### ASSIGNMENT
Within the entries below, find each line containing the word "replace" and copy it.

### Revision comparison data

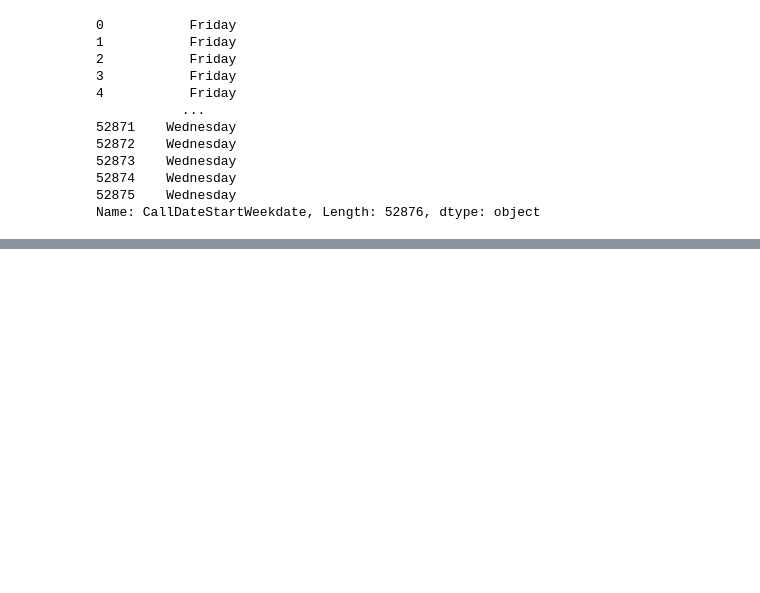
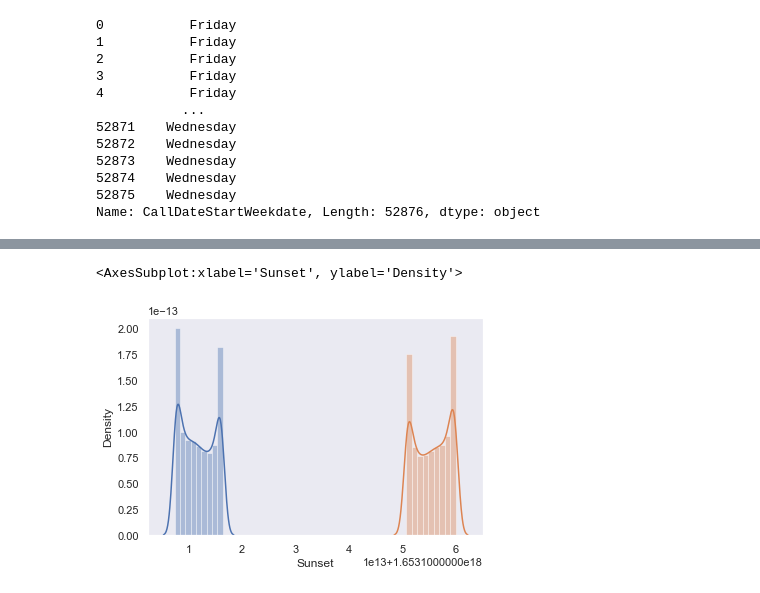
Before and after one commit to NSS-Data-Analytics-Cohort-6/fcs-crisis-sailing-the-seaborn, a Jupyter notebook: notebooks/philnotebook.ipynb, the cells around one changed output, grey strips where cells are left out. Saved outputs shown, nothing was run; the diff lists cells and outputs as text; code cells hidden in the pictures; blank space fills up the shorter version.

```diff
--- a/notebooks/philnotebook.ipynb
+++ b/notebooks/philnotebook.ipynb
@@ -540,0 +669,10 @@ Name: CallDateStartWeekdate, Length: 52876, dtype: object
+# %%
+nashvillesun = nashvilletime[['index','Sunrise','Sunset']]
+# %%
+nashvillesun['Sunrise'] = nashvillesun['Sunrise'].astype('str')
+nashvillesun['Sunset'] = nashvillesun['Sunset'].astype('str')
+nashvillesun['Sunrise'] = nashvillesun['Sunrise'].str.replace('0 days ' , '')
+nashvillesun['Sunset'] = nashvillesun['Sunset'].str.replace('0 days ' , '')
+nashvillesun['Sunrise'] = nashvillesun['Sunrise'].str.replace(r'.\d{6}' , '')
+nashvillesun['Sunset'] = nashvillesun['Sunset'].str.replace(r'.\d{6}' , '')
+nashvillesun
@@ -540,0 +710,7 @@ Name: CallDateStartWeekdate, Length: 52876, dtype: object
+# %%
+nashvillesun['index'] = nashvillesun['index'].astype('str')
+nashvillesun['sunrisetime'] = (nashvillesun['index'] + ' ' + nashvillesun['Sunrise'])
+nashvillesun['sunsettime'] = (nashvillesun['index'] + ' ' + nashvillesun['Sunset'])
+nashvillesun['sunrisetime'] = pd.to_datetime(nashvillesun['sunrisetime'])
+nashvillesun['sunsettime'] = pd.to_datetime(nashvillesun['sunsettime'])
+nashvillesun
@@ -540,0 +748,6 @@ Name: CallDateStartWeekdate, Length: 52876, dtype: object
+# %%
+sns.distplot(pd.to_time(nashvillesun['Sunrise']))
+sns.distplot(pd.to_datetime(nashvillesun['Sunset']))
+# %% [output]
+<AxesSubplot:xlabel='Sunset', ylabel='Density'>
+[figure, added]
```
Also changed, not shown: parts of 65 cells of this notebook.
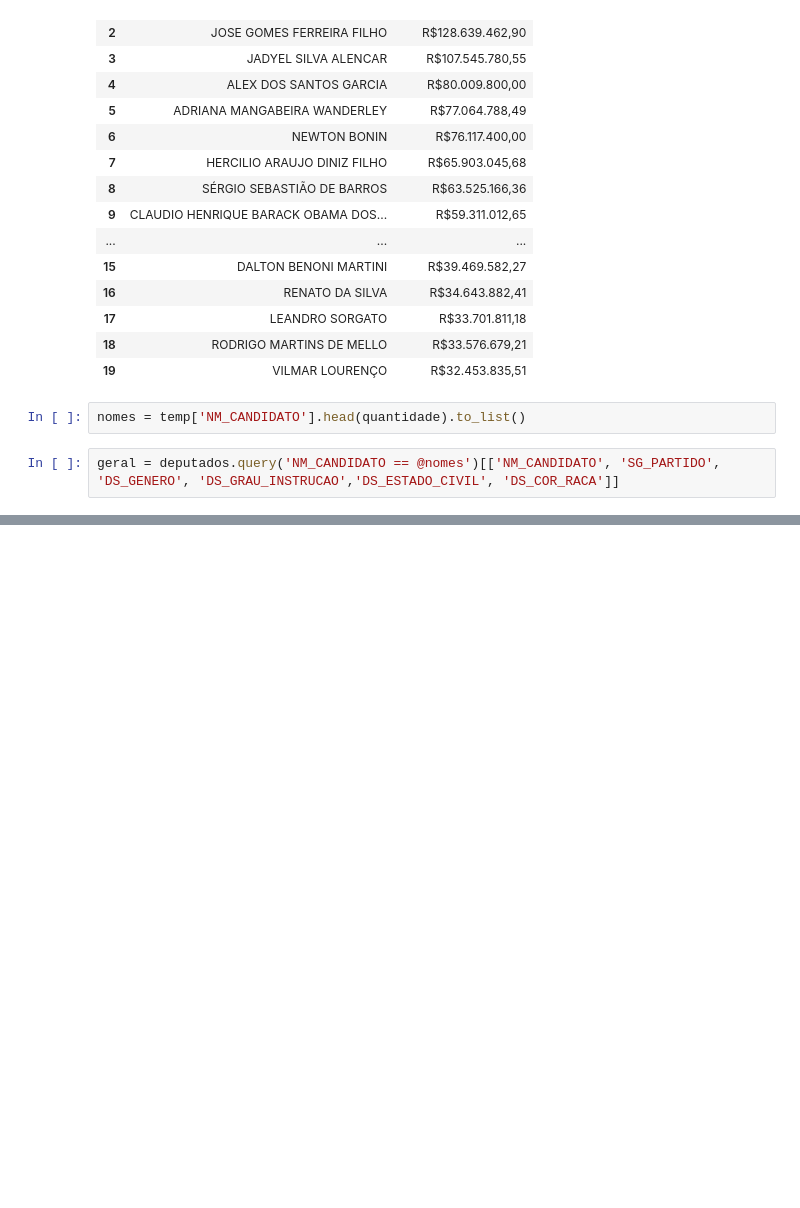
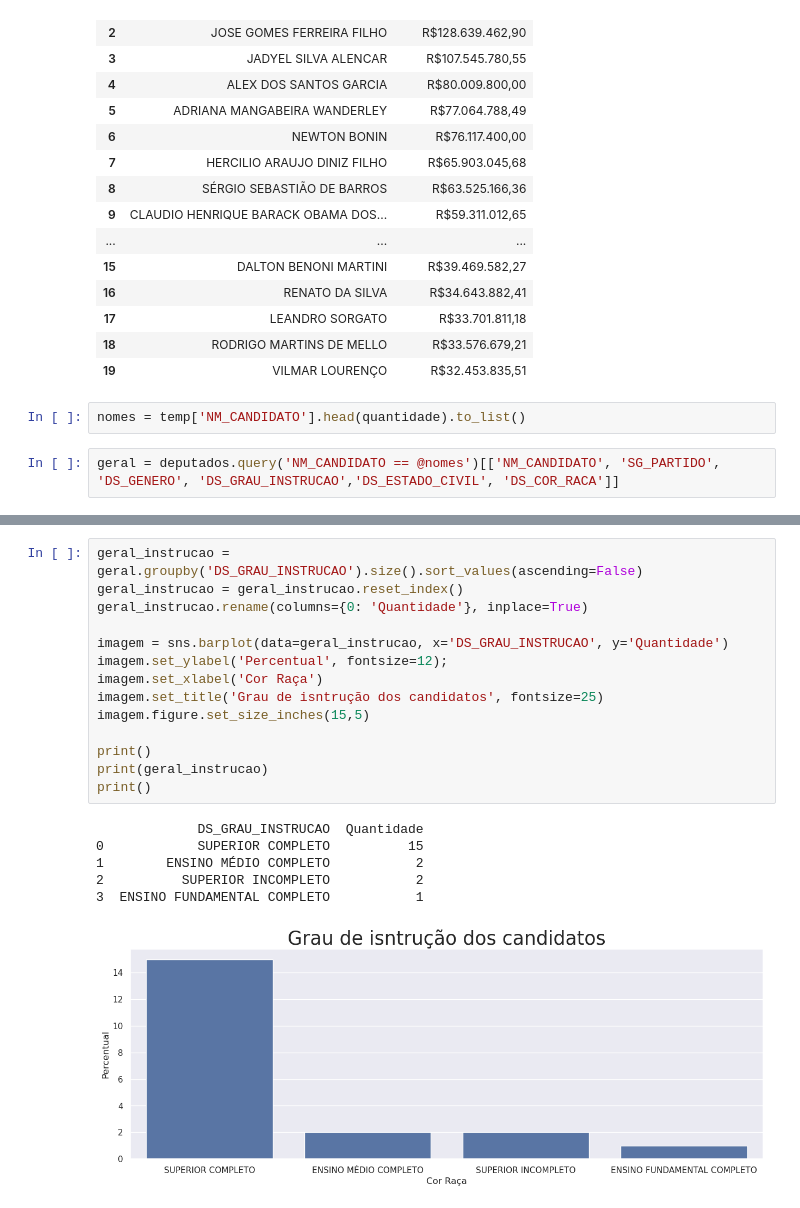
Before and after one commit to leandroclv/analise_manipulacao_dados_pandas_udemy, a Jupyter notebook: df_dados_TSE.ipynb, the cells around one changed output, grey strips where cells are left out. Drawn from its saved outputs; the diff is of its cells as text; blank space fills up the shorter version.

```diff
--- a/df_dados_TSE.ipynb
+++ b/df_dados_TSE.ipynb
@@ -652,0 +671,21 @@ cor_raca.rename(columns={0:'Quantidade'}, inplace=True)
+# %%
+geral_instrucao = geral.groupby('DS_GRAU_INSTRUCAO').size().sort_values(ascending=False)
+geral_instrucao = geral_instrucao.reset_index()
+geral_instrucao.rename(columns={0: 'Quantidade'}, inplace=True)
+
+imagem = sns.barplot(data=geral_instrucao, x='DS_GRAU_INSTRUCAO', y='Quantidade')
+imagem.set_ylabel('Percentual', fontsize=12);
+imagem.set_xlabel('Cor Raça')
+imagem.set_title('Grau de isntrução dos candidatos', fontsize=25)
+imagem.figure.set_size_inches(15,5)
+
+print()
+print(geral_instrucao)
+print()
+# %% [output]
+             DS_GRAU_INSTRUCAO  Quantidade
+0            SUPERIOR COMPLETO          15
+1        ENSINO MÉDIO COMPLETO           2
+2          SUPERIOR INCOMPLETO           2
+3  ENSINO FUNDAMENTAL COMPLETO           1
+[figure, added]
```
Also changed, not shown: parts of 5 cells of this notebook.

### ANSWER TO THIS EXERCISE
+nashvillesun['Sunrise'] = nashvillesun['Sunrise'].str.replace('0 days ' , '')
+nashvillesun['Sunset'] = nashvillesun['Sunset'].str.replace('0 days ' , '')
+nashvillesun['Sunrise'] = nashvillesun['Sunrise'].str.replace(r'.\d{6}' , '')
+nashvillesun['Sunset'] = nashvillesun['Sunset'].str.replace(r'.\d{6}' , '')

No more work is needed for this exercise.